Storytelling is central to a nonprofit’s fundraising and marketing strategy. Stories help you introduce your mission, demonstrate the impact of your programming, familiarize donors and supporters with the people they are helping and mobilize people to take action. However, just telling stories without a plan isn’t going to move the needle.
I recently recorded a series of videos for AFP’s Microlearning Series. The series was titled: The W’s of a Digital Storytelling Strategy. The goal of the series is to present you with the questions you need to be asking internally before you start posting and engaging. For the next 5 weeks I’m going to publish a new video from the series.
The first video in the series is dedicated to the Who. No, not the band. You can watch the video or read the transcript just below it.
The Who Of Digital Storytelling
Hi there. I’m Ephraim Gopin, founder of 1832 Communications.
Digital storytelling should play an important part of your overall fundraising and marketing strategy, so today I’m going to start a series called ‘The W’s of Digital Storytelling.’ Today we’re going to look at the who, not the band.
Who’s Your Target Audience
The first thing to consider is who’s your target audience. When telling a story, you have many target audiences: your donors, volunteers, online followers, foundations, corporate partners and many many more. So you have to consider who’s the audience and then make sure you’re telling the right story for that audience.
Who’s Gathering Content
The second thing to consider is who’s gathering content. You have many many stories you could be telling. Who in your organization is going to find that content and make sure it gets out there. I would suggest it’s everybody. That could be programming staff, it could be volunteers, fundraisers, marketers, anybody who has access to stories should be gathering them.
Who’s Posting Content

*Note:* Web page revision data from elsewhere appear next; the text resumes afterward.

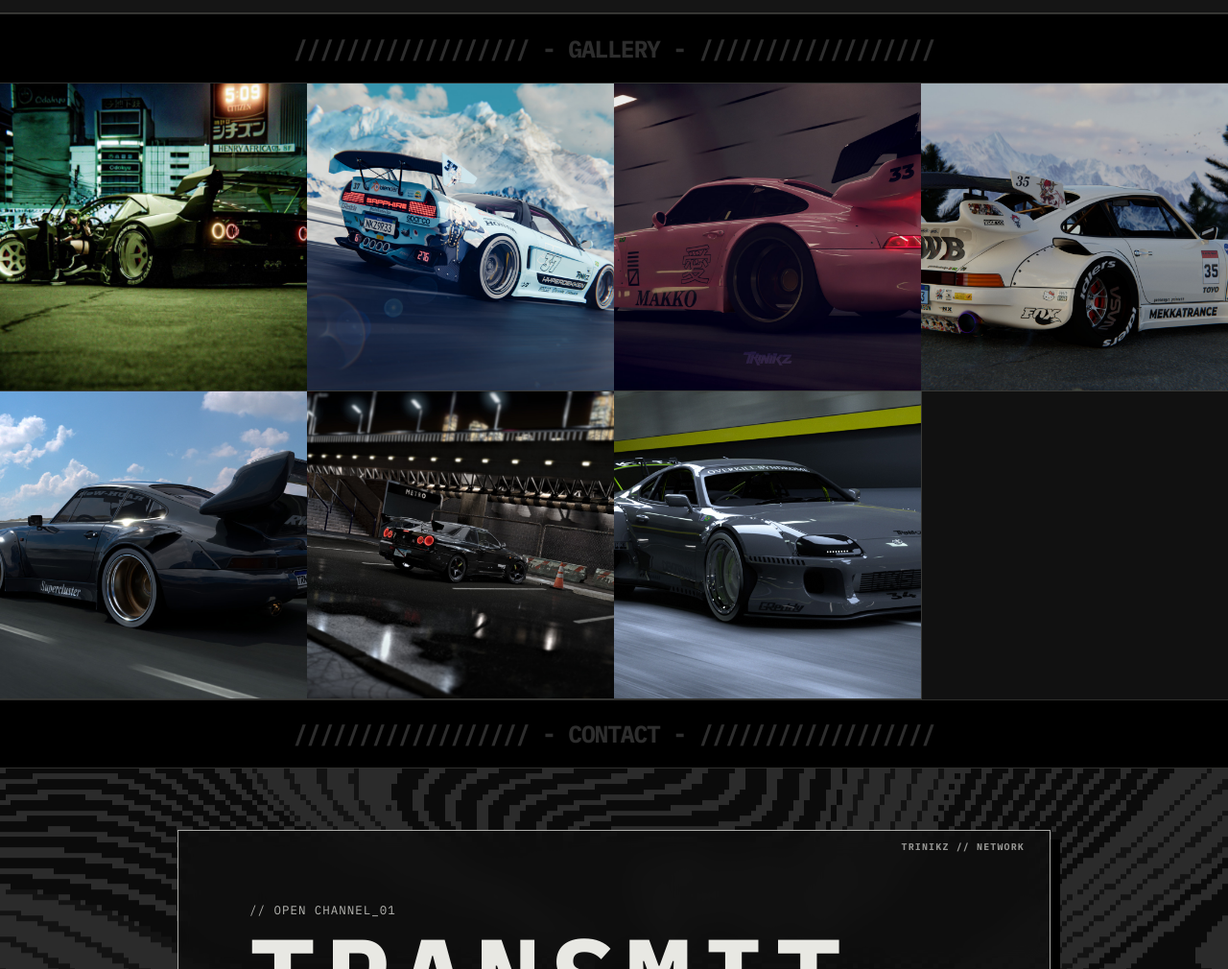
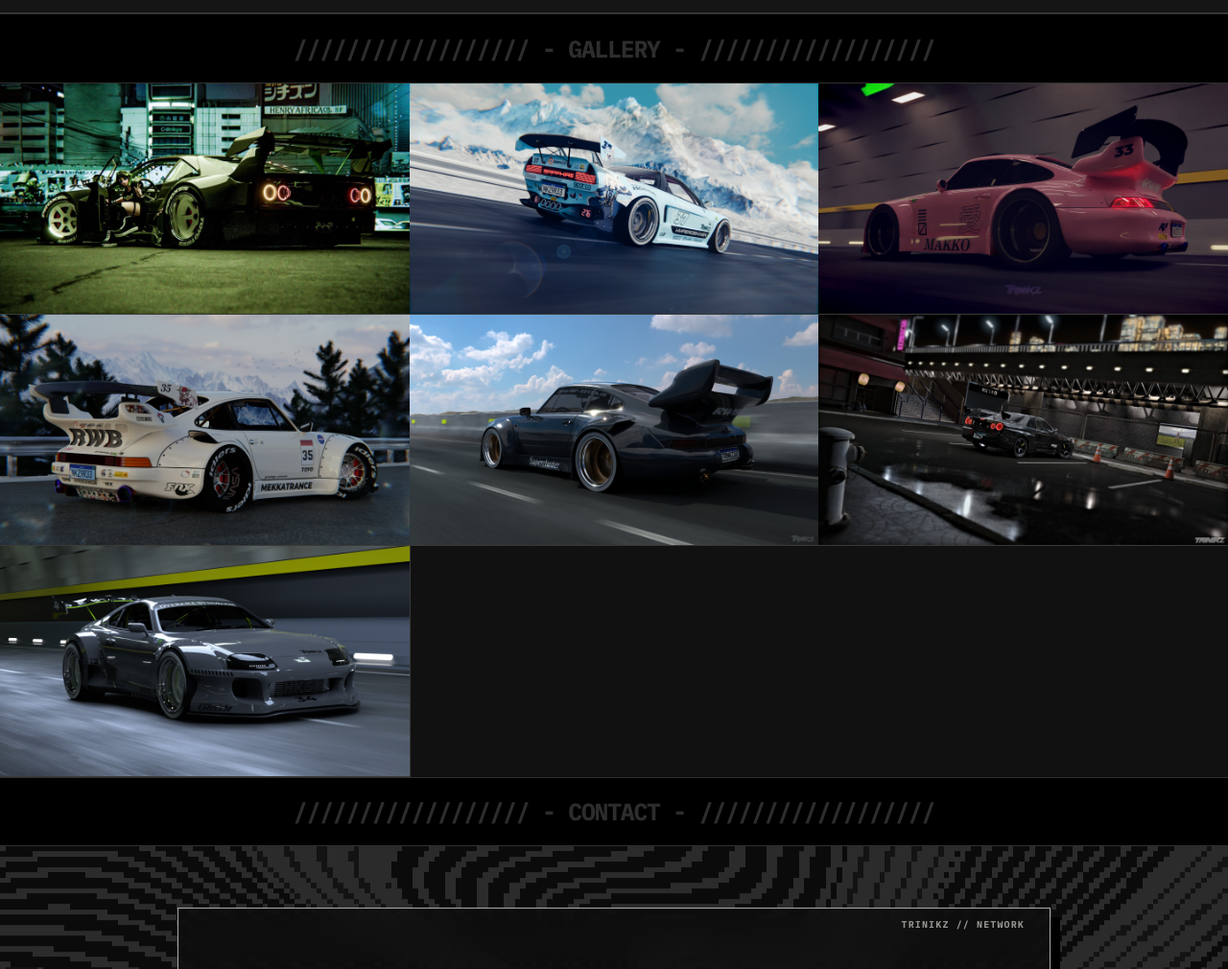
Before and after one commit to TRINIKZ/mekkatrance, a plain HTML site: page index.html in a window 1280 px wide. Shown: the part 2788-3798 px from the top of the page at 96% size. Drawn offline with Linux system fonts and the light colour scheme; animation ran at ten frames a second.

Commit message:
Add files via upload

```diff
--- a/css/style.css
+++ b/css/style.css
@@ -1821,6 +1821,9 @@ body *:not(#titlemain):not(#container-mid-p) {
 .about-columns .about-right { max-width: none; }
 .about-columns .about-right h1 { font-size: clamp(1.25rem, 2.6vw, 2.15rem); }
 
+.stl-zone-grid { grid-template-columns: repeat(3, minmax(0, 1fr)); }
+.stl-zone-grid img { aspect-ratio: 16 / 9; }
+
 .about-project-mark {
   width: 136px;
   height: 136px;
@@ -1839,3 +1842,7 @@ body *:not(#titlemain):not(#container-mid-p) {
   .about-columns { grid-template-columns: 1fr; }
   .about-columns .about-content { min-height: 0; }
 }
+
+@media (max-width: 600px) {
+  .stl-zone-grid { grid-template-columns: repeat(2, minmax(0, 1fr)); }
+}
```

The third thing to consider is who’s posting and engaging. So once you have those stories, who’s posting them, whether it’s on social media, email, blog, website or anything else.
Who’s in charge of posting them and who’s in charge of engaging the audience once that’s been posted, because people do react. They comment, they ask questions and you want to have a conversation with them, you want to engage them because it builds the relationship with your audience.
So when it comes to digital storytelling, you need to know who’s your audience, who’s collecting content and then who’s posting it and engaging your audience. Have a good day everybody.
Also, The Who in 2019:
Year-end fundraising campaign time approaches. Is your website content prepared? Email marketing strategy ready to be implemented? Social media posts planned out? If your nonprofit wants to strengthen relationships with donors and raise more money, then your website, email and social media need to be in sync and ready to go when your campaign commences.
Not sure how to pull it all together? Contact me and let’s plan a successful year-end campaign together!